-------- Stored data --------
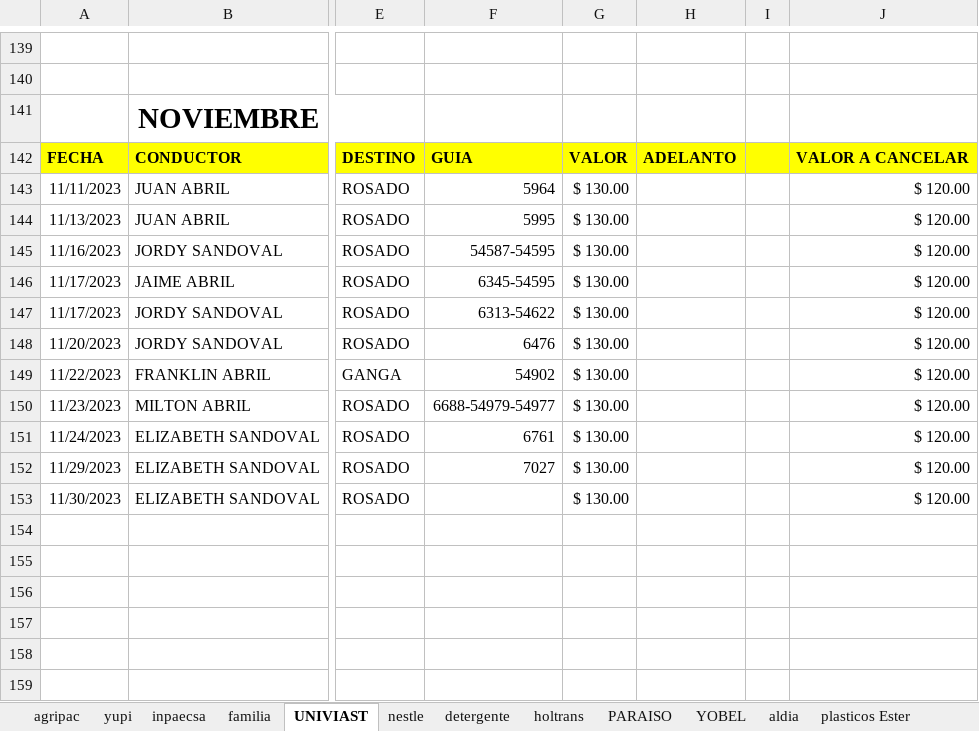
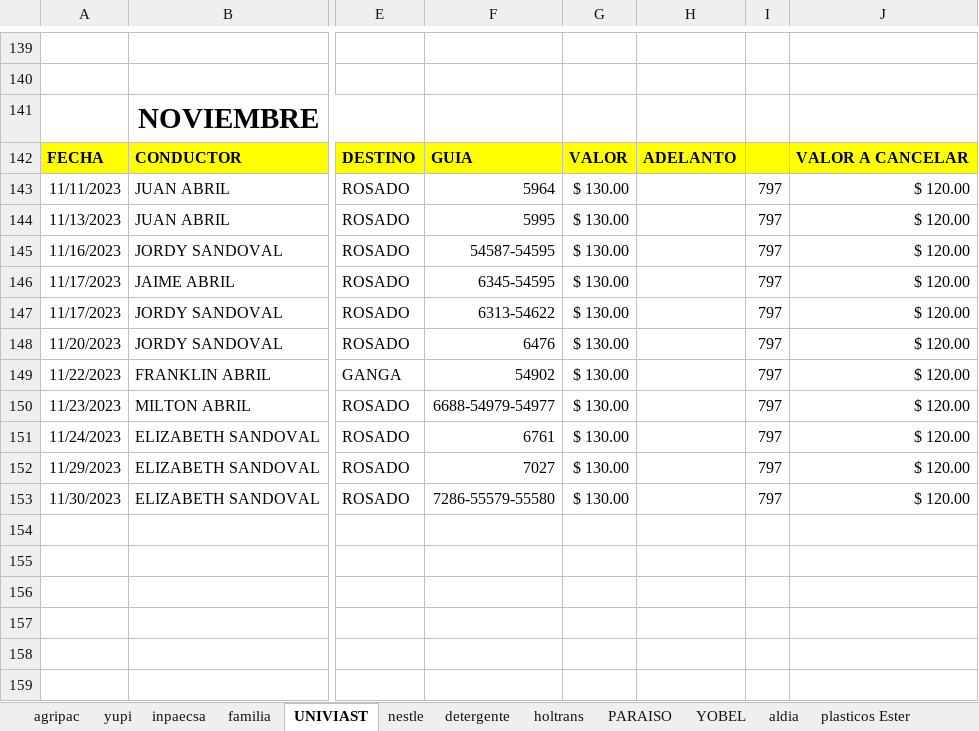
Before and after one commit to ABRILTRANS/OFICINA, an Excel workbook: DOC 2023/Reportes Clientes 2023.xlsx, sheet UNIVIAST, drawn as a sheet; only a part is shown, gaps mark what is left out; values as stored, in another font and other column widths than the file's, no borders; the diff names each change by its address in the sheet, - before the commit and + after, or states it on an @@ line.

```diff
--- a/DOC 2023/Reportes Clientes 2023.xlsx (sheet UNIVIAST)
+++ b/DOC 2023/Reportes Clientes 2023.xlsx (sheet UNIVIAST)
-I143:I153: (empty)
+I143:I153: 797
-F153: (empty)
+F153: 7286-55579-55580
```
Also changed, not shown: sheet yupi, sheet BENAVIDES, sheet familia, sheet FLUJO DE CAJA, sheet utilidad, sheet OTROS CLIENTES 2., other sheet tabs.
--------
> _Exercise_: Print out the material verbatim, skipping pictures.

> _The answer_:
Before and after one commit to ABRILTRANS/OFICINA, an Excel workbook: DOC 2023/Reportes Clientes 2023.xlsx, sheet UNIVIAST, drawn as a sheet; only a part is shown, gaps mark what is left out; values as stored, in another font and other column widths than the file's, no borders; the diff names each change by its address in the sheet, - before the commit and + after, or states it on an @@ line.

```diff
--- a/DOC 2023/Reportes Clientes 2023.xlsx (sheet UNIVIAST)
+++ b/DOC 2023/Reportes Clientes 2023.xlsx (sheet UNIVIAST)
-I143:I153: (empty)
+I143:I153: 797
-F153: (empty)
+F153: 7286-55579-55580
```
Also changed, not shown: sheet yupi, sheet BENAVIDES, sheet familia, sheet FLUJO DE CAJA, sheet utilidad, sheet OTROS CLIENTES 2., other sheet tabs.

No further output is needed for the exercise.